Dude to my right: "They are curious to see how you suck."
Me: "Oh, burn."

There is a village outside of town called Osigiria. In Ateso, this means donkey. It's called Osigiria because there was a white man who lived there around the beginning of the 1900s. He owned one donkey. One night the villagers stole, killed, and ate his donkey. Then they named the village after it. The white man never knew what happened to his donkey.

The other night, under the pale light of a nearly-full moon, around a pot of ajon (I swear, I've only drank at site four times, literally) with twenty (I counted) long straws sticking out, in a clearing of mud huts, with a small white calf with protruding ribs standing off to the side and lowing loudly, bats flitting overhead, the orange glow of a cooking fire radiating from behind one of the huts, with bits of termites stuck between my teeth, without an electric light in site, the faces of the other men becoming indistinguishable in the dark, the older man to my and Martino's right -- the teacher from Ngora High, with the beard flecked with gray, the one who had advised me to take a Ugandan wife, then asked if I was married, then advised me to take a Ugandan wife, again, and had wondered if it were true, as he had heard, that white men fear death but don't fear HIV, but it's not true, because I fear it, and had wondered if it were true, as he had heard, that in America you can't see the moon or the stars and in those Scandinavian countries some days the sun never comes up, and who said that after September 11th, at night, you could see the American fighters flying overhead on their way to Iraq but you couldn't see them during the day because the sun was too bright, and whose eyes seemed clear but whose speech began to drag a little bit but not so much that he couldn't quiet the crowd around the pot -- gave a speech welcoming me to Africa, to Uganda, to Teso, to Ngora, and explained that they drank this way, communally, from one part, because they were communal, a community, and now I was part of the community and I needed an Iteso name and he gave me one. He said that Martino and I were twins, and we had to be called by the names that twins are called by, and he said that Martino was to be Opio, which meant that I was to be Odongo.
We'll see if it sticks.

"Whatever insights I have are fragmentary and fleeting. I am not so much seeking anything as I am allowing the world to come to me, allowing the days to unfold, the dramas of weather and wild creatures, the many different ways the world appears to the human eye -- the colors and shapes constantly shifting."
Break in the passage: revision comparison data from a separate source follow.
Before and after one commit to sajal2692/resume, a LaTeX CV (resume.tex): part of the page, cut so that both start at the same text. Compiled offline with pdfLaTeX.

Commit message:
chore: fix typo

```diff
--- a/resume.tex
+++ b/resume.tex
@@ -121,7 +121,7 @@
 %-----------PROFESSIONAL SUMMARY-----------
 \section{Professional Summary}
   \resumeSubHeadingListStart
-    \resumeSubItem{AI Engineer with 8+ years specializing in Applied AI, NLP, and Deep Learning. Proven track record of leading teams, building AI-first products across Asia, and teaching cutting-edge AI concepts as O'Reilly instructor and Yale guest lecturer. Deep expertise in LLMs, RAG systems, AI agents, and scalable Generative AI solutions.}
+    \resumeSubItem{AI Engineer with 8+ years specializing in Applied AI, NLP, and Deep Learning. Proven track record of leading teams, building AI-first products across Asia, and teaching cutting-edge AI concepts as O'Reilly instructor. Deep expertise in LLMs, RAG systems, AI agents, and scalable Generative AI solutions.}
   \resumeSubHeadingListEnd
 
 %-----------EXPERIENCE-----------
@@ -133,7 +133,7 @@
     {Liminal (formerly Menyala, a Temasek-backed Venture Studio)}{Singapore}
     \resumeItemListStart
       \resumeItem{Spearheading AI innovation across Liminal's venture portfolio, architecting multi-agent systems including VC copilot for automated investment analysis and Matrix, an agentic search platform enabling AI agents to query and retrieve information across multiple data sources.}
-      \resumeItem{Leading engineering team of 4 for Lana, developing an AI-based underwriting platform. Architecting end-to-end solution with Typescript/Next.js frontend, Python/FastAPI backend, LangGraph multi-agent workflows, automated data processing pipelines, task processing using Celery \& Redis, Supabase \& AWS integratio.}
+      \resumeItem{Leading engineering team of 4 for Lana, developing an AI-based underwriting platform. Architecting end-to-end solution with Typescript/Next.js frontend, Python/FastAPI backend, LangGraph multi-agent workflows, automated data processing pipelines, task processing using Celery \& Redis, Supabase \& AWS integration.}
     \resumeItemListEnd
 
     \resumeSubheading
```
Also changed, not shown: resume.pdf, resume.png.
Ok. That's all for now.

For Christmas, I'm off to meet up with my favorite people here and see Sipi Falls and maybe check out one of the traditional circumcision ceremonies of the local tribes and climb the Rainier-sized Mount Elgon, which definitely sounds like something from Lord of the Rings, and so I'm going to throw something into the fires of it. But a trip like that means pictures, so you can all look forward to seeing those.

Merry Christmas! And happy New Year! I hope it's wonderful for all of you, and for those of you who actually are enjoying a white Christmas, enjoy it.

1 comment:

  1. Love it. Merry (belated) Christmas. Looking forward to pics from Mt. Elgon!